Ask questions now; rally later

While residents asked questions, one in particular was letting people know about . Menomonee Falls resident Joan Griffin, dressed in a custom neon T-shirt, stood outside the library with her supporters gathering signatures and informing people about the rally.

Surrounded by supporters, Griffin said they’ve collected more than 700 petition signatures thus far to “Save the Bugline, Don’t Pave the Bugline!” Her campaign, called “Friends of the Bugline,” is planning a rally on Saturday at noon to show support to preserve the existing Bugline trail.

The group is meeting at the Menomonee Park Group Campsite at noon on Saturday and walking, running, riding and hiking east down the trail to Menomonee Avenue. They’re hoping to show county officials how many people are against the project.

“We’re pretty much set on the process of getting this done. We’re trying to work with people, but this is happening.”

However, it could mean very little to the county.

“We’re pretty much set on the process of getting this done.
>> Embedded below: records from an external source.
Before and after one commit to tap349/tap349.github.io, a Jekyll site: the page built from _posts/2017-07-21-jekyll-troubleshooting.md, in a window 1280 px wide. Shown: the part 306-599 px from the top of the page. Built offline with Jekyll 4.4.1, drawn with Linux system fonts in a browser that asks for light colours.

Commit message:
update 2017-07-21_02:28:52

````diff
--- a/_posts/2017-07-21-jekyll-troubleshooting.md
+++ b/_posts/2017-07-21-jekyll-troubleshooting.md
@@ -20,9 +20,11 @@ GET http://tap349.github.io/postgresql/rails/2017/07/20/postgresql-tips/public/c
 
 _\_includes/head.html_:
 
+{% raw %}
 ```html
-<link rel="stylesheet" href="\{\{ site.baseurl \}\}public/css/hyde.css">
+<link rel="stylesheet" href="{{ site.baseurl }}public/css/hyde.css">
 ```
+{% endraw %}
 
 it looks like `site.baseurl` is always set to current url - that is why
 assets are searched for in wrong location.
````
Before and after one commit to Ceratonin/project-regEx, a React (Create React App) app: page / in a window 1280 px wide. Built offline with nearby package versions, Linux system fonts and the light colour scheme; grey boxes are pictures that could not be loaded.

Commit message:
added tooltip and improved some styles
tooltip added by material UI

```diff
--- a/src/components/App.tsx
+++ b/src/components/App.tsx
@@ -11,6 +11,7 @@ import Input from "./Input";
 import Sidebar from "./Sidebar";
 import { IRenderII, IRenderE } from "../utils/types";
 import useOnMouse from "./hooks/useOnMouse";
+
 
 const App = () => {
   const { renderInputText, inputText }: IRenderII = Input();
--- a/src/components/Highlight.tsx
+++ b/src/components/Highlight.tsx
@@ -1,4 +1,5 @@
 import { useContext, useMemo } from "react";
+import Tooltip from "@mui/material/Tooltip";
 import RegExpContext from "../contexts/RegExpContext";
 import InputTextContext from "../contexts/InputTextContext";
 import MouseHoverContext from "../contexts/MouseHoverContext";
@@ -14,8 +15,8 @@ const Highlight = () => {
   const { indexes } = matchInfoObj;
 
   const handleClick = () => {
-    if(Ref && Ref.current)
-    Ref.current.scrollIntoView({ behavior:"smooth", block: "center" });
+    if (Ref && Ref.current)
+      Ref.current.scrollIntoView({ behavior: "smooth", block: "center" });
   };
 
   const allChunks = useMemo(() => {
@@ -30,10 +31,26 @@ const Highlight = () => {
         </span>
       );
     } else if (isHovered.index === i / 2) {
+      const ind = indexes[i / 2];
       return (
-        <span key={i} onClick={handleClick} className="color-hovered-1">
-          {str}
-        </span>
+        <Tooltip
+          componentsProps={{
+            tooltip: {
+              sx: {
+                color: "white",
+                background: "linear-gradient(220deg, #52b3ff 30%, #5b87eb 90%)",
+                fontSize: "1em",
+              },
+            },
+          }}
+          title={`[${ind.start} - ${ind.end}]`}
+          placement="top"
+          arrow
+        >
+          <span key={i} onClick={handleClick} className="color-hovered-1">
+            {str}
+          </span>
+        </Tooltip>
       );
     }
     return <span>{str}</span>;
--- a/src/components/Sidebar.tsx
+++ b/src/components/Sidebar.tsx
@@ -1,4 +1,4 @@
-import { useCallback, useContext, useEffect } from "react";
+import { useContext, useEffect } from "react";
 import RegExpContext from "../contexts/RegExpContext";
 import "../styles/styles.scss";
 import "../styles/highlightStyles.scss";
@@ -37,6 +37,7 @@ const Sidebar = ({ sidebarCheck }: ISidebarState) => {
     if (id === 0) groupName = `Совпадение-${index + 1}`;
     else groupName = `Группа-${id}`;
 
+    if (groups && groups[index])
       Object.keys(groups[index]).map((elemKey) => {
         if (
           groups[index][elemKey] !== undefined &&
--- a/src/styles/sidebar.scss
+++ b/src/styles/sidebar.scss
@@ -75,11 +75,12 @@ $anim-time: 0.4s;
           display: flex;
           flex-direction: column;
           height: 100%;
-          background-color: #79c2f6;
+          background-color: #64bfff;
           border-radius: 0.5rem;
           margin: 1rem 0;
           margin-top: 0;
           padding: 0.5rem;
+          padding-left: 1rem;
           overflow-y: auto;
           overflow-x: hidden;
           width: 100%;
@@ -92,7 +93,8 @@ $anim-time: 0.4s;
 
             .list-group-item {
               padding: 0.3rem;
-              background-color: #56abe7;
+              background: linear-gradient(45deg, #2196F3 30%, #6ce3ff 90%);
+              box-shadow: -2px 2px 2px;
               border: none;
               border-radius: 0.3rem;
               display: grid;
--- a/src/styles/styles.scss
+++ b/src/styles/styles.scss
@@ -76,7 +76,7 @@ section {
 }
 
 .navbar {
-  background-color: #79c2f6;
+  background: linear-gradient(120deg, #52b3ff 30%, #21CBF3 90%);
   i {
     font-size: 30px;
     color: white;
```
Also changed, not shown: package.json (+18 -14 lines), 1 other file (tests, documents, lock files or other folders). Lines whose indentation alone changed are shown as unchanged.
We’re trying to work with people, but this is happening,” said Waukesha County Parks Manager Duane Grimm . “There are certain groups out there trying to make it stop, but we’re in the process to do this work.”

Designing the details of the trail is expected to be completed by the end of this year. The almost four-mile stretch between Highway VV in Merton to Highway 164 in Sussex will be finished in 2013, and the eight-mile stretch between Highway 164 and Highway 175 in Menomonee Falls will take place in 2014.

Don’t miss updates from Patch!